In my view, the very best Chinese-English dictionary is one compiled on the Chinese mainland: 漢英辭典. 修訂版. 1995. 北京：外語教學與研究出版社. 主編：危東亞. This now seems to be out of print, so the following is a good substitute: 新世紀漢英大辭典 A New Century Chinese-English Dictionary. 外語教學與研究出版社, 2003. Purchase at 秋水堂 台北市羅斯福路三段333巷14號 (02)2369-5999. You may have to put in a special order. It takes about six weeks for the book(s) to arrive.
See homepage and the Language and Linguistics page for links to more online dictionaries, including Chinese ones.
All students are encouraged to advance their English skills on their own, outside class. Here are some ideas on how to do this; also please visit Extras on this site for some resources to get you started:
Read English newspapers and magazines (many available free online – see Extras or do a search), novels (simplified ones are OK!), materials on the Internet, anything else of interest;
Listen to the radio – programs like Studio Classroom or Ivy League (if you are on Facebook, you might want to consider joining the Karen on Ivy League Analytical English fan page), FM93.1 and ICRT (100.7), which broadcast BBC programming every weekday morning, 6am-7am for FM93.1, and 7:00-7:30am for ICRT: listen to the BBC's daily Learning English feature with text and audio; and other Internet broadcasts from around the world (see Extras); you can now download lots of audio programs on the Internet to your MP3 player – see section on podcasts above;
Watch English language TV programs, e.g. sitcoms and the news, and movies: movies and other videos/DVDs can be borrowed and viewed in the AV library;
and write English with friends: you may want to set up a language
exchange, meet English speakers through activities in Taipei's
foreign communities, or just practice with classmates don't be shy!
Finding and writing to an e-mail pen pal
is another good way to practice English – try joining a special interest
discussion group (see Extras)
and send a note to someone who says things you think are interesting.
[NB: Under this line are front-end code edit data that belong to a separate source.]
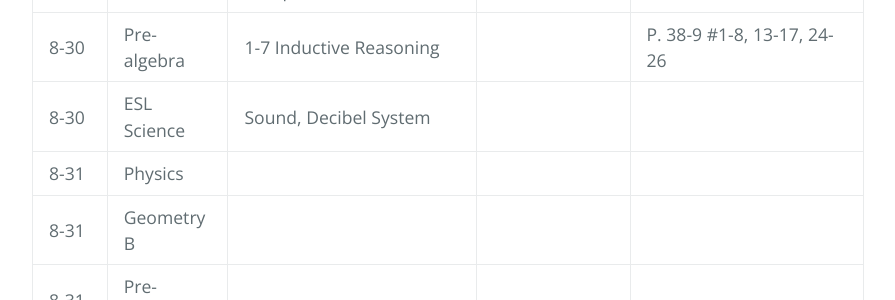
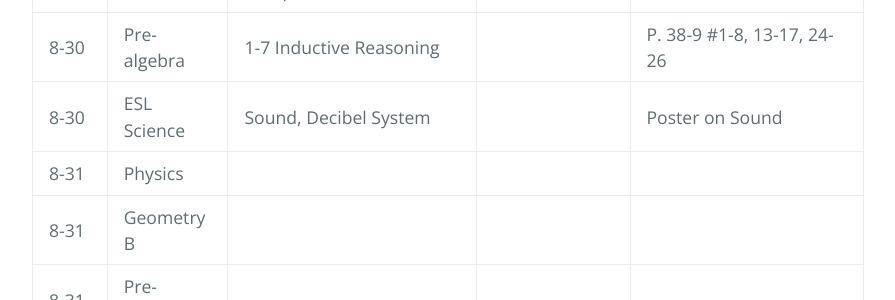
Before and after one commit to gpayoo/gpayoo, a Jekyll site: the page built from index.md, in a window 1280 px wide and 900 px high, scrolled down 707 px. Shown: the part 155-455 px from the top of the window, without its empty margins (192-1087 px from the left). Built offline with Jekyll 4.4.1, drawn with Linux system fonts in a browser that asks for light colours; our own code applies the rules of GitHub Pages for plain Markdown files.

Commit message:
Update index.md

```diff
--- a/index.md
+++ b/index.md
@@ -13,7 +13,7 @@ layout: default
 | 8-30 | Geometry B | Dilation, Transformations | | Handout #15, 16, 17 |
 | 8-30 | Pre-calculus | Quiz, Review Graphing & Complex Numbers |  |
 | 8-30 | Pre-algebra | 1-7 Inductive Reasoning| | P. 38-9 #1-8, 13-17, 24-26 |
-| 8-30 | ESL Science | Sound, Decibel System |  |
+| 8-30 | ESL Science | Sound, Decibel System | | Poster on Sound |
 | 8-31 | Physics |  | |
 | 8-31 | Geometry B |  | |  |
 | 8-31 | Pre-calculus |  |  |
```
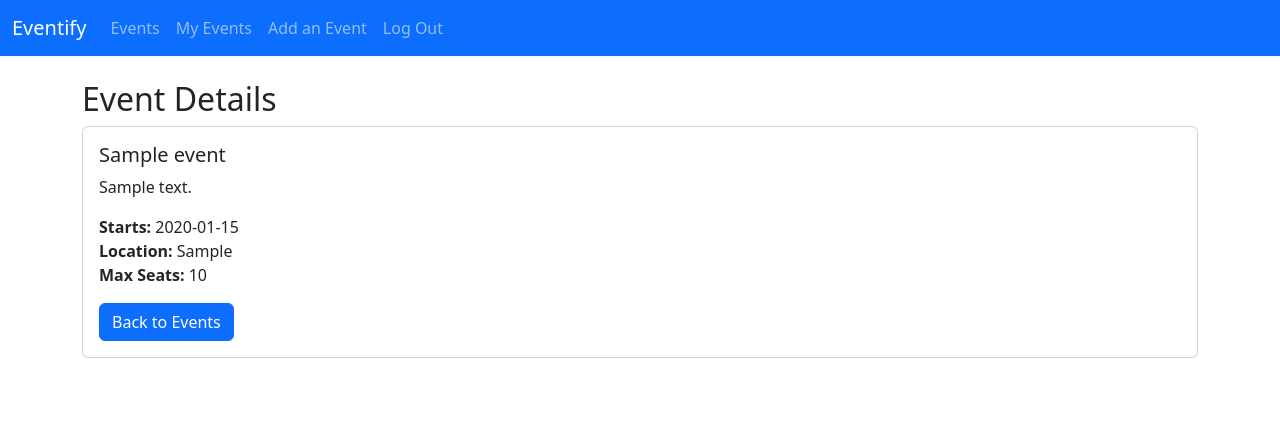
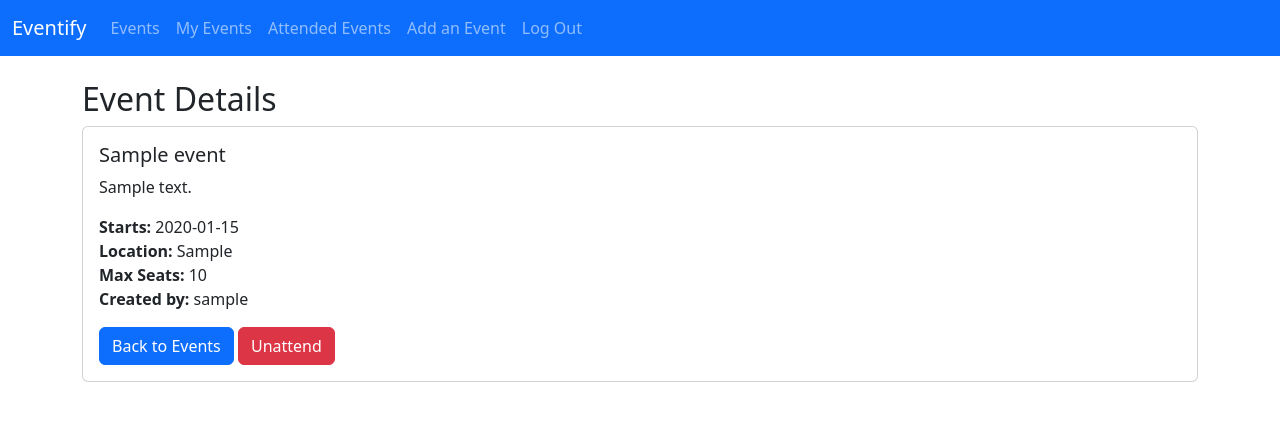
Before and after one commit to Chouaib-Djerdi/Backend-Bootcamp-Django, a Django app: page /1/ in a window 1280 px wide. Shown: the top 421 px of the page. Run offline with Django 5.2, Linux system fonts and the light colour scheme; a user stored in the database is signed in; tables that the repository leaves empty hold one stand-in row (values such as "Sample post").

Commit message:
Attend , Unattend events

```diff
--- a/events/templates/base.html
+++ b/events/templates/base.html
@@ -37,6 +37,9 @@
               <a class="nav-link" href="{% url "events:my-events" %}">My Events</a>
             </li>
             <li class="nav-item">
+              <a class="nav-link" href="{% url "events:attended-events" %}">Attended Events</a>
+            </li>
+            <li class="nav-item">
               <a class="nav-link" href="{% url 'events:add-event'%}"
                 >Add an Event</a
               >
--- a/events/templates/event_detail.html
+++ b/events/templates/event_detail.html
@@ -1,4 +1,4 @@
-{% extends "base.html" %} {% block title %}Events - Eventify{% endblock %}
+{% extends "base.html" %} {% block title %}Details - Eventify{% endblock %}
 {% block content %}
 <div class="row">
   <h2>Event Details</h2>
@@ -10,9 +10,15 @@
         <p class="card-text">
           <strong>Starts:</strong> {{ event.date|date:"Y-m-d" }} <br />
           <strong>Location:</strong> {{ event.location }} <br/>
-          <strong>Max Seats:</strong> {{ event.max_seats }}
+          <strong>Max Seats:</strong> {{ event.max_seats }} <br/>
+          <strong>Created by:</strong> {{ event.organizer.username }}
         </p>
         <a href="/" class="btn btn-primary">Back to Events</a>
+        {% if user in event.attendees.all %}
+          <a href="{% url 'events:unattend-event' event.id %}" class="btn btn-danger">Unattend</a>
+        {% else %}
+          <a href="{% url "events:attend-event" event.id %}" class="btn btn-warning">Attend</a>
+        {% endif %}
       </div>
     </div>
   </div>
--- a/events/urls.py
+++ b/events/urls.py
@@ -9,5 +9,8 @@ urlpatterns = [
     path("add-event/", add_event, name="add-event"),
     path("update-event/<int:pk>/", update_event, name="update-event"),
     path("my-events/", my_events, name="my-events"),
-    path("delete-event/<int:pk>/", delete_event, name="delete-event")
+    path("delete-event/<int:pk>/", delete_event, name="delete-event"),
+    path("attend/<int:event_id>/", attend_event, name="attend-event"),
+    path("unattend/<int:event_id>/", unattend_event, name="unattend-event"),
+    path("attended-events/", attended_events, name="attended-events"),
 ]
--- a/events/views.py
+++ b/events/views.py
@@ -53,8 +53,28 @@ def update_event(request, pk):
 
     return render(request, "update_event.html", context={"form": form})
 
+
 @login_required
 def delete_event(request, pk):
     event = Event.objects.get(id=pk)
     event.delete()
     return redirect(reverse("events:event-listing"))
+
+
+@login_required
+def attend_event(request, event_id):
+    event = Event.objects.get(id=event_id)
+    event.attendees.add(request.user)
+    return redirect(reverse("events:event-detail", args=[event_id]))
+
+
+@login_required
+def unattend_event(request, event_id):
+    event = Event.objects.get(id=event_id)
+    event.attendees.remove(request.user)
+    return redirect(reverse("events:event-detail", args=[event_id]))
+
+@login_required
+def attended_events(request):
+    events = Event.objects.filter(attendees=request.user)
+    return render(request, "attended_events.html", context={"events": events})
```
Also changed, not shown: events/templates/attended_events.html (added, +34 -0 lines).
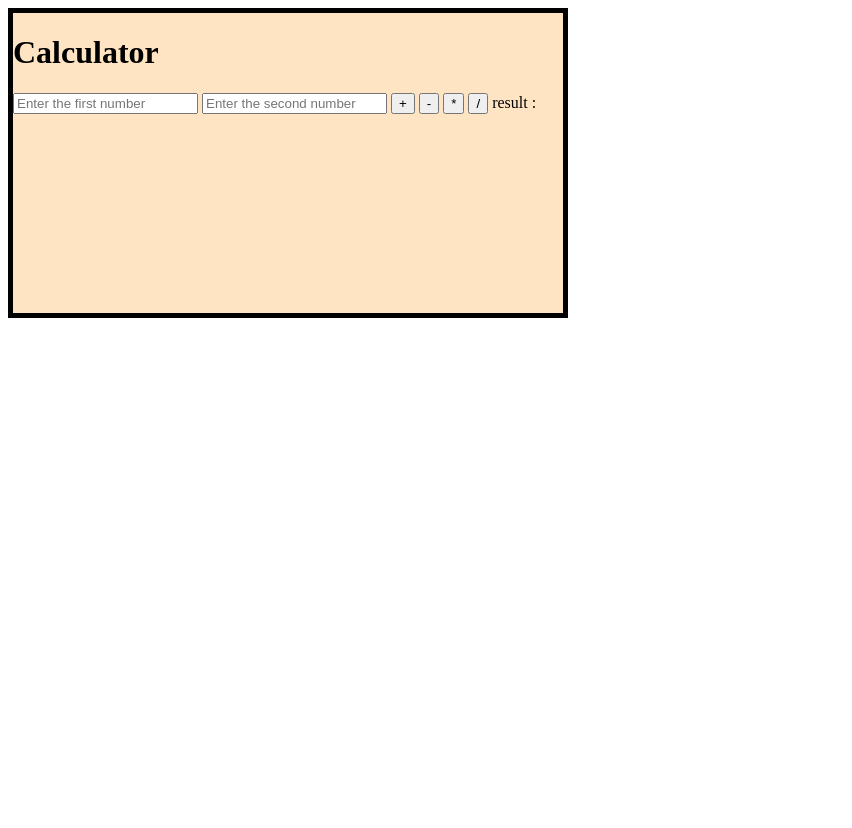
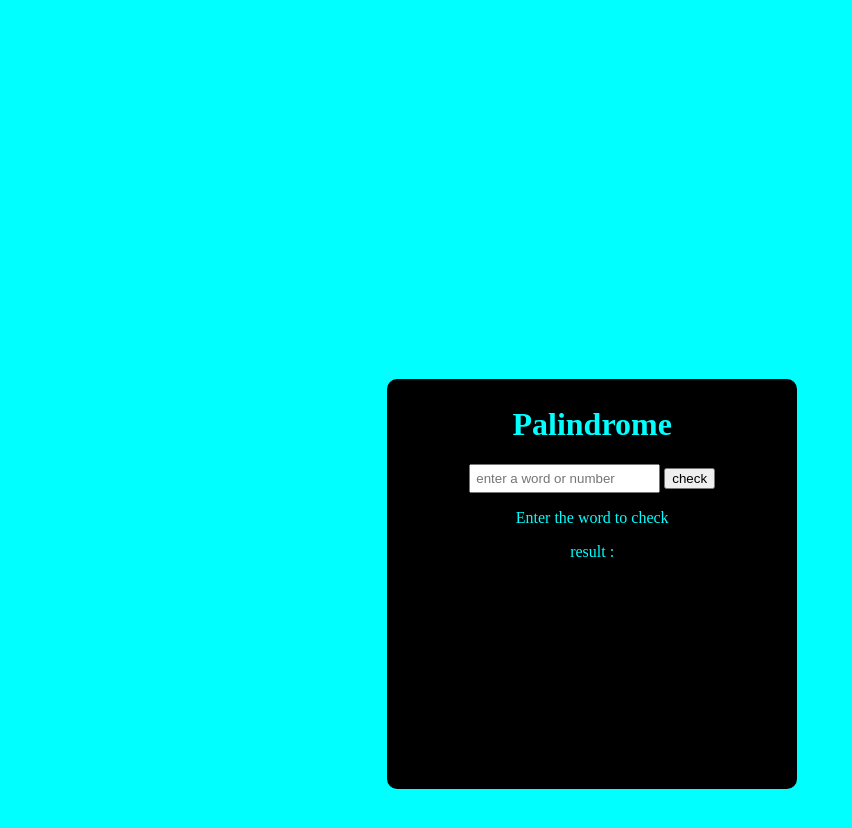
Before and after one commit to ShankarS12/Frontend-repository, a plain HTML site: page index.html in a window 1280 px wide. Shown: the whole page, without its empty margins (0-852 px from the left). Before the commit the page ends 800 px from the top, so only its background shows below. Drawn offline with Linux system fonts and the light colour scheme.

Commit message:
Palindrome

```diff
--- a/index.html
+++ b/index.html
@@ -6,83 +6,73 @@
     <title>Document</title>
 </head>
 <body>
-    <!-- <h1 id="head">Hello world</h1>
-    <button onclick=rename()> click me</button> -->
     <style>
-        p{
-            display: inline;
-        }
-
         body{
-
+            background-color:aqua;
         }
 
         .head{
-            background-color: bisque;
-            width: 550px;
-            min-height: 300px;
+            background-color: black;
+            height: 400px;
+            width: 400px;
+            margin: 30%;
             border: 5px solid;
+            border-radius: 10px;
+            text-align: center;
         }
+        h1,p{
+            color: aqua;
+            text-align: center;
+        }
+        input{
+            padding: 5px;
+        }
+        .results{
+
+            display: inline-flex;
+            justify-content: center;
+        }
+
+        button:hover{
+            cursor: pointer;
+        }
+
     </style>
 
     <div class="head">
-        <h1>Calculator</h1>
-    <input type="number" id="num1" placeholder="Enter the first number" >
-    <input type="number" id="num2" placeholder="Enter the second number" >
-    <button id="btn" onclick="add()">+</button>
-    <button id="btn" onclick="sub()">-</button>
-    <button id="btn" onclick="mul()">*</button>
-    <button id="btn" onclick="div()">/</button>
-    <p>result : </p> <p id="result"></p>
+        <h1>Palindrome</h1>
+        <input  type="text" id="ans" placeholder="enter a word or number" >
+        <button onclick="palindrome()">check</button>
+        <p>Enter the word to check</p>
+        <p>result :</p>
+        <div class="results">
+            <p style="color: blanchedalmond;" id="result"> </p>
+        </div>
+
     </div>
 
     <script>
-        // console.log(document.getElementById("head").innerHTML);
-        /* var result = document.getElementById("head");
-
-        function rename(){
-            if(result.innerHTML == "Hello world"){
-                result.innerHTML = "Welcome"
-            }
-            else{
-                result.innerHTML = "Hello world"
-            }
-        }  */
-
-        var n1 = document.getElementById("num1")
-        var n2 = document.getElementById("num2")
-
-        function add(){
-            var total = Number(n1.value) + Number(n2.value)
-            console.log(total)
-            var parresult = document.getElementById("result")
-            parresult.innerHTML = total
-        }
-
-        function sub(){
-            var total = Number(n1.value) - Number(n2.value)
-            console.log(total)
-            var parresult = document.getElementById("result")
-            parresult.innerHTML = total
-        }
-
-        function mul(){
-            var total = Number(n1.value) * Number(n2.value)
-            console.log(total)
-            var parresult = document.getElementById("result")
-            parresult.innerHTML = total
-        }
-
-        function div(){
-            var total = Number(n1.value) / Number(n2.value)
-            console.log(total)
-            var parresult = document.getElementById("result")
-            parresult.innerHTML = total
-        }
 
 
+        function palindrome(){
+            var word = document.getElementById("ans").value;
+            var arr = word.split("")
+            var res = "";
+            for(let i=arr.length-1; i>=0; i--){
+                    res += arr[i];
+            }
+            // console.log(res);
+            // var fres = document.getElementById("result")
+            // fres.innerHTML = res;
 
+            if(word == res){
+                document.getElementById("result").innerHTML =  " Its a palindr0me "
+            }
 
+            else{
+                document.getElementById("result").innerHTML =  " Its not a palindr0me "
+            }
+        }
     </script>
 
 
```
Keep
Here's a Topical list of resources in the Language Learning workshop from SIL International – it contains lots of good ideas on language learning.
Please write Prof. Chung if you have other good English-learning ideas to share!
aids and resources
Reading and thinking:
1. Interrogating Texts: 6 Reading Habits to Develop in Your First Year at Harvard
2. How to Write More Clearly, Think More Clearly, and Learn Complex Material More Easily by Michael A. Covington
Format and Hanyu Pinyin:
3. English formatting workbook good for practice:
4. Punctuation explained
5. Clean up cluttered Web pages with Readability
8. David Pogue's Tech Tips for the Basic Computer User
Compound stress, word endings, grammar:
9. English compound noun stress rules
10. English plural and past tense pronunciation rules
11. Verb Tense Tutorial
Explanation of the simple past in English
More verb practice
Pronunciation, listening, the Echo Method, phonics, adverbs:
12. English Central
13. Facebook: Karen on Ivy League Analytical English
Sesame Street: Demonstration of how the "Echo
Learn phonics with "Silent E"
Learn English adverb formation with the "LY" song
Language exchange and audio books:
15. Language exchange site: Livemocha
16. Free audio books: Librivox
17. More free audio books
Inputting KK symbols:
18. Online KK symbol editor page
19. Copy-and-paste IPA symbols
1. Merriam-Webster (American English)
2. Cambridge Advanced Learner’s Dictionary (American and British English)
3. Macmillan Dictionary (American and British English)
4. Howjasay (British English pronunciation)
5. The Free Dictionary (American English pronunciation)
6. OneLook Free Dictionary (Good for patttern searches)
7. Lopate: Near Suicide